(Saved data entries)
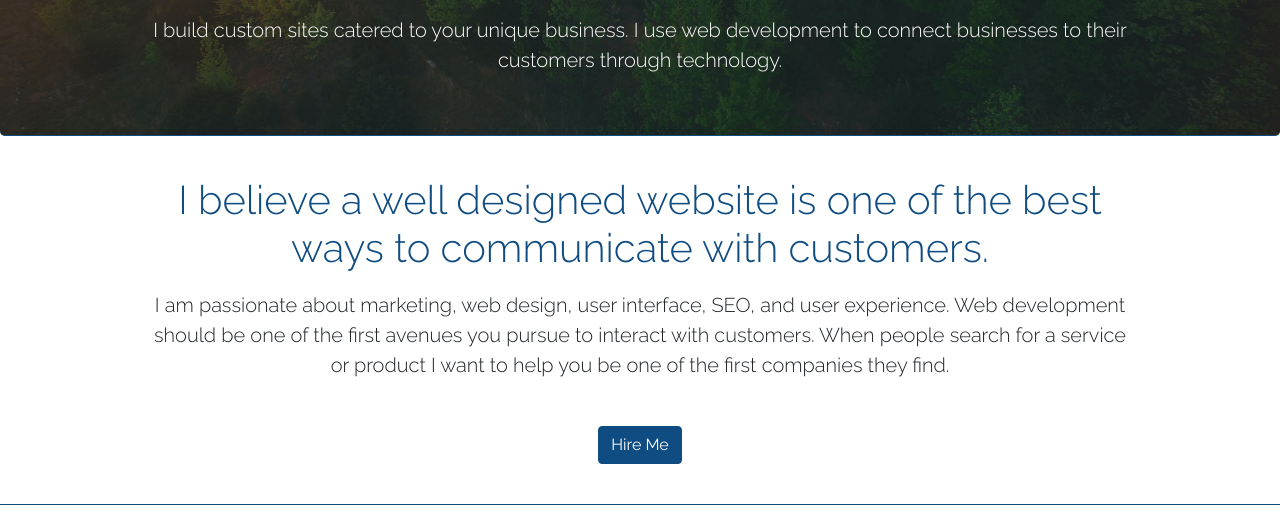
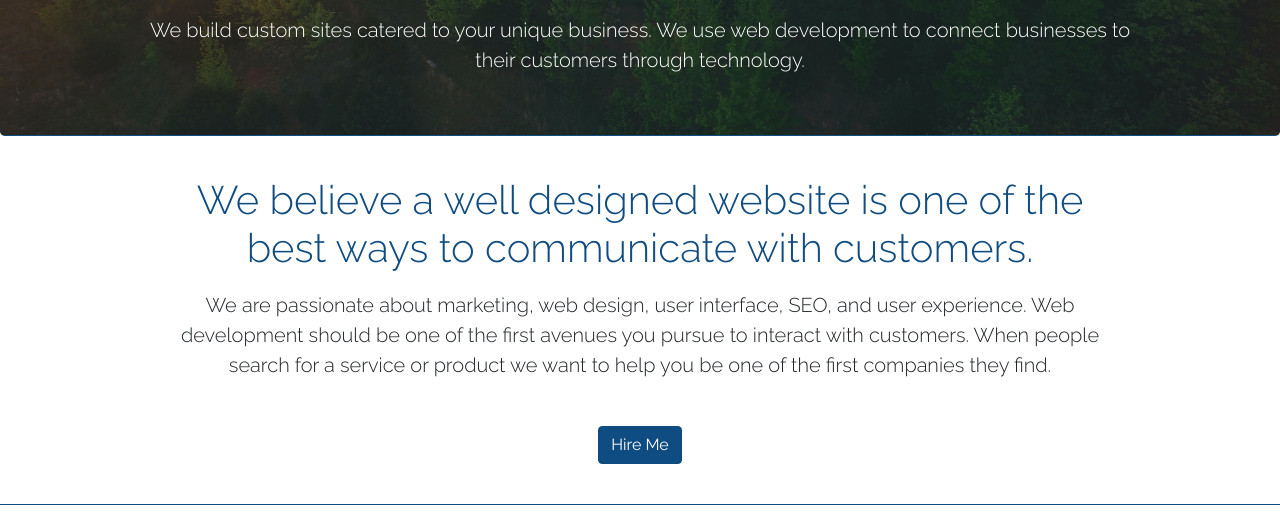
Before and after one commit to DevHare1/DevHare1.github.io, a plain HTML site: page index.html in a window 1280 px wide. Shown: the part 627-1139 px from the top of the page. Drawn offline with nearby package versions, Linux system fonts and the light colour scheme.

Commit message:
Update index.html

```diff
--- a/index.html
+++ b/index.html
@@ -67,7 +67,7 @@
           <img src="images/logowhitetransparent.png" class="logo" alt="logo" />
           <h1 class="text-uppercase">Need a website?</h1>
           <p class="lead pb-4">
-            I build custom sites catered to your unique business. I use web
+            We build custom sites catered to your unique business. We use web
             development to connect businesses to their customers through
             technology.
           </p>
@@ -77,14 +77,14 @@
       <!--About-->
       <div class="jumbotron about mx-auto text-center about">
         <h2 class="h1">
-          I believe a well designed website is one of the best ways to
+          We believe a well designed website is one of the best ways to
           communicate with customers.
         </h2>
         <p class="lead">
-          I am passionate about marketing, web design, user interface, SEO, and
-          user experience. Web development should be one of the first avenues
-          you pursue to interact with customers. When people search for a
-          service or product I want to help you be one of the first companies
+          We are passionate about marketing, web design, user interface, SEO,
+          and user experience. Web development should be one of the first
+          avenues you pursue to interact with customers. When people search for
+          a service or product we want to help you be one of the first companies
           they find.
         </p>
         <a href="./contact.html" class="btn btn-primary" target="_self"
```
---
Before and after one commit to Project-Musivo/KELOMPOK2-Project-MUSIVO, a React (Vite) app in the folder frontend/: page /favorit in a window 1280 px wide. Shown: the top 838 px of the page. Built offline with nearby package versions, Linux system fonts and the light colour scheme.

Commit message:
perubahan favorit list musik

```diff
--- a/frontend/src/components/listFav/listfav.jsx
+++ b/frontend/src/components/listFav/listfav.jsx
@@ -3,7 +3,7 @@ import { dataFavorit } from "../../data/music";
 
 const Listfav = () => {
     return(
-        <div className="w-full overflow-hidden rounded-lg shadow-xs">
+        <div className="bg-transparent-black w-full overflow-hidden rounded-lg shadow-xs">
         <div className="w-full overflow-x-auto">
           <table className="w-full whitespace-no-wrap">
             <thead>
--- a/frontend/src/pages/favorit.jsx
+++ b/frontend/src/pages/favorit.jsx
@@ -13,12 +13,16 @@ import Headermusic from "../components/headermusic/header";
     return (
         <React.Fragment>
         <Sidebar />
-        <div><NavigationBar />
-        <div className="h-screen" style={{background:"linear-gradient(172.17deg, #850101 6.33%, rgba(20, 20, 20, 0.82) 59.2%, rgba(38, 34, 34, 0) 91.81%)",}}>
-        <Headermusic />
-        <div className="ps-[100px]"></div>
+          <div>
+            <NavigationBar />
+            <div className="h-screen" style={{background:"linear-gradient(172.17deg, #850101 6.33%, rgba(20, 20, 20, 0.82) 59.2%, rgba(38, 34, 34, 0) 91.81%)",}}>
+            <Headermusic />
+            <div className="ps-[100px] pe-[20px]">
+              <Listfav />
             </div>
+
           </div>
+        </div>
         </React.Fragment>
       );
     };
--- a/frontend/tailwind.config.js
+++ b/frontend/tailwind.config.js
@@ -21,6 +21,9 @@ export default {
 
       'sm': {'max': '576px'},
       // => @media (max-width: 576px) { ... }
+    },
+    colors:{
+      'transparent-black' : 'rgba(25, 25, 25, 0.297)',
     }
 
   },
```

▸ **Requirement**
Reproduce each line from the records that contains the word "development".

▸ **Reply**
             development to connect businesses to their customers through
-          user experience. Web development should be one of the first avenues
+          and user experience. Web development should be one of the first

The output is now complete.